Background. Sepsis and septic shock are the most severe clinical expressions of infection, despite having characterized several decades ago, remain as a diagnostic challenging and this can delay treatment and increasing hospital cost secondary to this pathology.
Our objective was to determine the usefulness of the mean platelet volume delta (ΔVPM) as a predictor of mortality.
Methodology. We performed an observational and descriptive study with 83 patients with Sepsis and / or septic shock criteria, from May 1, 2017 to August 1, 2017. Survival analysis was performed using Kaplan and Meier tables and was corroborated by the Long Rank test. The prognostic value through the proportional risk of Cox.
Results. Thirty-seven patients (44.6%) died because of the septic process. A univariate Cox regression analysis revealed a MPV / platelet index at admission of less than 4 was associated with a significant reduction in the risk of mortality from sepsis or septic shock at 60 days (HR, 0.236; 95% CI, 0.083-0.671; p = 0.007). The DVPM was not significantly associated with a reduction in the risk of mortality (HR, 0.373, 95% CI, 0.132-1.057, p = 0.640).

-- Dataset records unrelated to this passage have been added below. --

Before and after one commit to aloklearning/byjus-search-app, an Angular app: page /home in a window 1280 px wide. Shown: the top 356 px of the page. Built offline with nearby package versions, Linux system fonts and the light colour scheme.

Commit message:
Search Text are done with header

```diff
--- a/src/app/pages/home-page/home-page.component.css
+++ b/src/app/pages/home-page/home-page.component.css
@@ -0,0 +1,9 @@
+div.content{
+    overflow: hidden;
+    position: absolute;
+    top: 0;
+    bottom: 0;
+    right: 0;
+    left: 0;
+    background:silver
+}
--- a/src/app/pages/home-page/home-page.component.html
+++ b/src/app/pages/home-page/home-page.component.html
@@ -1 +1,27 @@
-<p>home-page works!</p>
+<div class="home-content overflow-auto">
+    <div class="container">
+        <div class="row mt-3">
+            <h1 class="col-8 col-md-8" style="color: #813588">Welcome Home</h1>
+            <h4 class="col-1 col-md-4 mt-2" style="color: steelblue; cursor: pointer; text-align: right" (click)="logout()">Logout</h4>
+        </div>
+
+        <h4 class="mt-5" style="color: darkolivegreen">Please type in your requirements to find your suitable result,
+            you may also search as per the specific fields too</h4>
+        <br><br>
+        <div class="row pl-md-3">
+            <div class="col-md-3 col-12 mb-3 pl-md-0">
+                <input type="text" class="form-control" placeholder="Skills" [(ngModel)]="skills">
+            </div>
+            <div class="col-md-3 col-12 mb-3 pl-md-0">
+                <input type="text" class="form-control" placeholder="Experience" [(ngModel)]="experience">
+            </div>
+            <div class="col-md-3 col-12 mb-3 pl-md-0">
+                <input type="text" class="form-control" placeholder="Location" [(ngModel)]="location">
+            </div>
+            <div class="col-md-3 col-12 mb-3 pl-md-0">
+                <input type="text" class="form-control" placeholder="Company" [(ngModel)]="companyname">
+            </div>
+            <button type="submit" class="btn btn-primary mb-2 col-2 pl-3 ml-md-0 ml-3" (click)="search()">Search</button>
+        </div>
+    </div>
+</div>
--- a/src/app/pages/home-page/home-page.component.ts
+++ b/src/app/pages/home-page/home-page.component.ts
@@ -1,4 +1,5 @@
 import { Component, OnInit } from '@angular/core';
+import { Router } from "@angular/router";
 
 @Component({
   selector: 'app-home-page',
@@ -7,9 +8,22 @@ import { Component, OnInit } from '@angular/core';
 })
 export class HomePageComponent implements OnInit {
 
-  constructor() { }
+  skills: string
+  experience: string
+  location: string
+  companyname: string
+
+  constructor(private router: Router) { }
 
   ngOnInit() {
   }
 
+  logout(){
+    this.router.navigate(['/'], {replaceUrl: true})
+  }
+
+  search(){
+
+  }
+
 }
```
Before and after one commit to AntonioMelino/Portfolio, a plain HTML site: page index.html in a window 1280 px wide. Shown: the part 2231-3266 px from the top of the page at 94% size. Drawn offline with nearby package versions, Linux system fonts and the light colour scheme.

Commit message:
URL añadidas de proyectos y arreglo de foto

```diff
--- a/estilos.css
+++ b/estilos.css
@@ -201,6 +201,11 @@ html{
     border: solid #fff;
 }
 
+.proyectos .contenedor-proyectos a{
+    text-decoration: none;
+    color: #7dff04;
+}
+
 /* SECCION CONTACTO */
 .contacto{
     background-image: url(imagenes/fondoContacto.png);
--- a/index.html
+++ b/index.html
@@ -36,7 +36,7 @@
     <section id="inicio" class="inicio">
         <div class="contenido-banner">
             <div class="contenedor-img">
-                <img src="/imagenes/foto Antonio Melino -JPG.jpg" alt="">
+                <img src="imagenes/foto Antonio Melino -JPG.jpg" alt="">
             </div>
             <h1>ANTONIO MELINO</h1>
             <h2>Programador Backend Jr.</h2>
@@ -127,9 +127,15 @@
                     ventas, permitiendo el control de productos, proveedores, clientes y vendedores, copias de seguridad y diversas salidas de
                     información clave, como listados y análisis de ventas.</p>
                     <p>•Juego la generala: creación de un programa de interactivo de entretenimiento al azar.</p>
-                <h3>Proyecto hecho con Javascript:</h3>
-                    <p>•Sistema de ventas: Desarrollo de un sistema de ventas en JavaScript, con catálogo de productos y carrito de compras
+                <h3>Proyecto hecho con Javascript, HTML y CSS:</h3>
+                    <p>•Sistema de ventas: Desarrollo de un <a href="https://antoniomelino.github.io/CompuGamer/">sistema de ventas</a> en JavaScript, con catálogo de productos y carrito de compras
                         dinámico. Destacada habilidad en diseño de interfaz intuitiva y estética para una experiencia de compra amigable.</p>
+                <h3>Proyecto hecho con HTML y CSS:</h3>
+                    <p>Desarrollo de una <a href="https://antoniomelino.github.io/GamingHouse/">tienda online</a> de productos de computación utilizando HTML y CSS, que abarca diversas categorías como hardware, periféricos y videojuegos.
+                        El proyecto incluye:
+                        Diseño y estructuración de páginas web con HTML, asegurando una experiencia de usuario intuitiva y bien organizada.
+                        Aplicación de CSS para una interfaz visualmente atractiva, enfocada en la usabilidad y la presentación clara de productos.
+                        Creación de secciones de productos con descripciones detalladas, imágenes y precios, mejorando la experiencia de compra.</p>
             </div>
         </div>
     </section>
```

Conclusion. The platelet parameters are economical and available, providing diagnostic and prognostic results, avoiding costs, time and special tests. The VPM / PLQ index could be an effective "Alert System" in early sepsis.